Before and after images
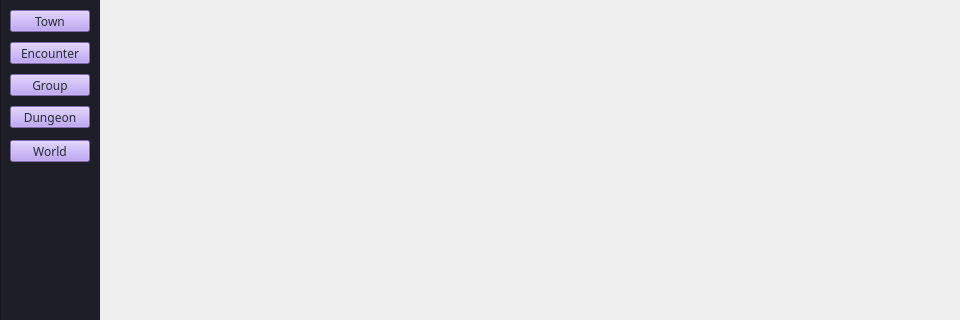
Qt form projWildspace/form.ui (DVidal1205/ProjectWildspace) before a commit; both pictures show x 0 to 960 and y 110 to 430 of the 960 by 540 pixel window.
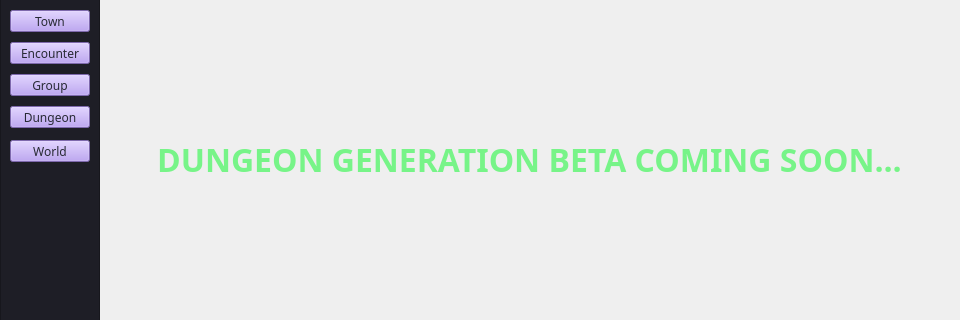
The same form after that commit. The open tabs and pages were chosen to show the change. Icons and pictures are not drawn.

The edit to the form file:
```diff
--- a/projWildspace/form.ui
+++ b/projWildspace/form.ui
@@ -2367,7 +2367,40 @@
       </layout>
      </widget>
     </widget>
-    <widget class="QWidget" name="page6Dungeon"/>
+    <widget class="QWidget" name="page6Dungeon">
+     <widget class="QWidget" name="gridLayoutWidget_9">
+      <property name="geometry">
+       <rect>
+        <x>-1</x>
+        <y>-1</y>
+        <width>861</width>
+        <height>441</height>
+       </rect>
+      </property>
+      <layout class="QGridLayout" name="gridLayout">
+       <item row="0" column="0">
+        <widget class="QLabel" name="betaLabel">
+         <property name="font">
+          <font>
+           <family>Bahnschrift SemiBold</family>
+           <pointsize>24</pointsize>
+           <bold>true</bold>
+          </font>
+         </property>
+         <property name="styleSheet">
+          <string notr="true">.QLabel {color: rgba(119,244,136,255)}</string>
+         </property>
+         <property name="text">
+          <string>DUNGEON GENERATION BETA COMING SOON...</string>
+         </property>
+         <property name="alignment">
+          <set>Qt::AlignCenter</set>
+         </property>
+        </widget>
+       </item>
+      </layout>
+     </widget>
+    </widget>
     <widget class="QWidget" name="page7World">
      <widget class="QWidget" name="gridLayoutWidget_8">
       <property name="geometry">
```
Left out of the diff: 2 changed lines with no effect on the pictures.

● **Work required**:
Print the records word for word and exclude any picture they hold.

● **Answer below**:
Qt form projWildspace/form.ui (DVidal1205/ProjectWildspace) before a commit; both pictures show x 0 to 960 and y 110 to 430 of the 960 by 540 pixel window.
The same form after that commit. The open tabs and pages were chosen to show the change. Icons and pictures are not drawn.

The edit to the form file:
```diff
--- a/projWildspace/form.ui
+++ b/projWildspace/form.ui
@@ -2367,7 +2367,40 @@
       </layout>
      </widget>
     </widget>
-    <widget class="QWidget" name="page6Dungeon"/>
+    <widget class="QWidget" name="page6Dungeon">
+     <widget class="QWidget" name="gridLayoutWidget_9">
+      <property name="geometry">
+       <rect>
+        <x>-1</x>
+        <y>-1</y>
+        <width>861</width>
+        <height>441</height>
+       </rect>
+      </property>
+      <layout class="QGridLayout" name="gridLayout">
+       <item row="0" column="0">
+        <widget class="QLabel" name="betaLabel">
+         <property name="font">
+          <font>
+           <family>Bahnschrift SemiBold</family>
+           <pointsize>24</pointsize>
+           <bold>true</bold>
+          </font>
+         </property>
+         <property name="styleSheet">
+          <string notr="true">.QLabel {color: rgba(119,244,136,255)}</string>
+         </property>
+         <property name="text">
+          <string>DUNGEON GENERATION BETA COMING SOON...</string>
+         </property>
+         <property name="alignment">
+          <set>Qt::AlignCenter</set>
+         </property>
+        </widget>
+       </item>
+      </layout>
+     </widget>
+    </widget>
     <widget class="QWidget" name="page7World">
      <widget class="QWidget" name="gridLayoutWidget_8">
       <property name="geometry">
```
Left out of the diff: 2 changed lines with no effect on the pictures.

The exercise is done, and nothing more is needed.